Arts & Crafts Jewelry


Substitute the luxury of taste for the luxury of costliness.

Jewelry design underwent considerable change around the turn of the twentieth century. In reaction against Victorian-era clothing, fashions for women became less rigid and restricting, and simpler jewelry designs were created to complement these styles. Jewelers looked to nature as inspiration for new designs. An art jewelry movement emerged, known as Arts and Crafts in Britain and America, Art Nouveau in France and Belgium, and Jugendstil and Secession in Austria and Germany.

The rare and unique pieces in the Two Red Roses Foundation’s jewelry collection exemplify the spirit of reform present in the movement. No matter where it developed, art jewelry shared a strong reaction against ornate Victorian and Edwardian styles that prioritized expensive gemstones and metals, favoring instead simpler and more artistic designs inspired by nature. Jewelers selected materials for their natural beauty instead of value – silver and copper were preferred over gold and platinum, adorned with semi-precious or non-precious materials such as moonstone, amethyst, turquoise, paste stones, baroque pearls, enamel, and horn. Master jewelers also created art jewelry designs in gold and gemstones for wealthier clientele.

In response to poor workmanship and mass production, artisans took pride in creating pieces that revealed of the hand of the maker.
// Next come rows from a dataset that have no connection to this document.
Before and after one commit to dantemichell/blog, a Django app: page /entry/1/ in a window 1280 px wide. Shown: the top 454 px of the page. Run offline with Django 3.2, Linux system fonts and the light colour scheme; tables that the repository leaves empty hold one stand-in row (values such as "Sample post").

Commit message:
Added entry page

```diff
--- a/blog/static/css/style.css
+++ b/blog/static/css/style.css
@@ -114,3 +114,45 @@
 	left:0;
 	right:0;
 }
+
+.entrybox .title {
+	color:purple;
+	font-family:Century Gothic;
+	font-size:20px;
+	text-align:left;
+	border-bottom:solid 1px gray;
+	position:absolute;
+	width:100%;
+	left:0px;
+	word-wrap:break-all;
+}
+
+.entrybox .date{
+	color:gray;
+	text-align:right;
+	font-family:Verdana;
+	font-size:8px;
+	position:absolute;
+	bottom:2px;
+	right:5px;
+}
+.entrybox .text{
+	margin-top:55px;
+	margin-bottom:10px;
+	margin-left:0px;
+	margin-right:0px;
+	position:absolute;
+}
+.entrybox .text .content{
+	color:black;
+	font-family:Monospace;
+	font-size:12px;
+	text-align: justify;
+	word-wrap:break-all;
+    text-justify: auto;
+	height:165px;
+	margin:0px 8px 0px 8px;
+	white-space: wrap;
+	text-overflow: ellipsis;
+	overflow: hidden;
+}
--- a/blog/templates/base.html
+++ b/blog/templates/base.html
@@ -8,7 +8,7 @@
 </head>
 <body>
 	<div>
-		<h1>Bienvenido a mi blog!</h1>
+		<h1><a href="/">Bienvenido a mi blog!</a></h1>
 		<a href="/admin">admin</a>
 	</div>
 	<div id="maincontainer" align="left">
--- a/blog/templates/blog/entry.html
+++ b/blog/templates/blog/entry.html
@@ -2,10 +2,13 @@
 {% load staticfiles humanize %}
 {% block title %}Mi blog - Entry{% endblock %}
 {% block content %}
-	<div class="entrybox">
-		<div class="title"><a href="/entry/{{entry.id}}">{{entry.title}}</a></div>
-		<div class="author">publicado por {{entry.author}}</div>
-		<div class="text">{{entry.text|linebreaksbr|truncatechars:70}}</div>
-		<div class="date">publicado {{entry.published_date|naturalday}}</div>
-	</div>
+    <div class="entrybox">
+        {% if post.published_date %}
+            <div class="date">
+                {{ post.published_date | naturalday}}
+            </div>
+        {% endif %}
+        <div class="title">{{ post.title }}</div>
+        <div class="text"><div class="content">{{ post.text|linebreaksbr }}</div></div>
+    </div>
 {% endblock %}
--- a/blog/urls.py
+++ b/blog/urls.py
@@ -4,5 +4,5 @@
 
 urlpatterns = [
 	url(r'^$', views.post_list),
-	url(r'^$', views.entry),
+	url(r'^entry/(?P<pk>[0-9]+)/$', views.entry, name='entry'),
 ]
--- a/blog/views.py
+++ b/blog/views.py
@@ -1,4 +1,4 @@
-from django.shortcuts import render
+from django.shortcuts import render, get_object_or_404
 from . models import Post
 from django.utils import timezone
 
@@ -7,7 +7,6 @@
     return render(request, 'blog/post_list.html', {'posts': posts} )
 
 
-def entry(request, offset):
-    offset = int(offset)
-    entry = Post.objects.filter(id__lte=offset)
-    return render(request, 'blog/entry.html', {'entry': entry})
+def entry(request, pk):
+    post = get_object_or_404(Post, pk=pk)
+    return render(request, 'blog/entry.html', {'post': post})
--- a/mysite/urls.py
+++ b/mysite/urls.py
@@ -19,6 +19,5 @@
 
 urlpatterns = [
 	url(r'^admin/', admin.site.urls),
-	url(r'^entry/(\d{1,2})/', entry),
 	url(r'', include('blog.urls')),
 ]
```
The shared interest in craftsmanship and beauty aligned these jewelers closely with the spirit of the larger Arts and Crafts movement. The reformist mindset of the movement also made it possible for women to become jewelers for the first time. The TRRF’s jewelry collection includes work by notable American, British, and European women and men such as Arthur and Georgina Gaskin, Mrs. Charlotte Newman, John Pontus Petterson, Elizabeth Copeland, Archibald Knox, the Kalo Shop, and Tiffany & Co. Through jewelry (like necklaces, brooches, and buckles) and functional metalwork (boxes, bowls, and dining utensils), the collection offers insight into how people of the era constructed their identities with the objects they chose for personal adornment.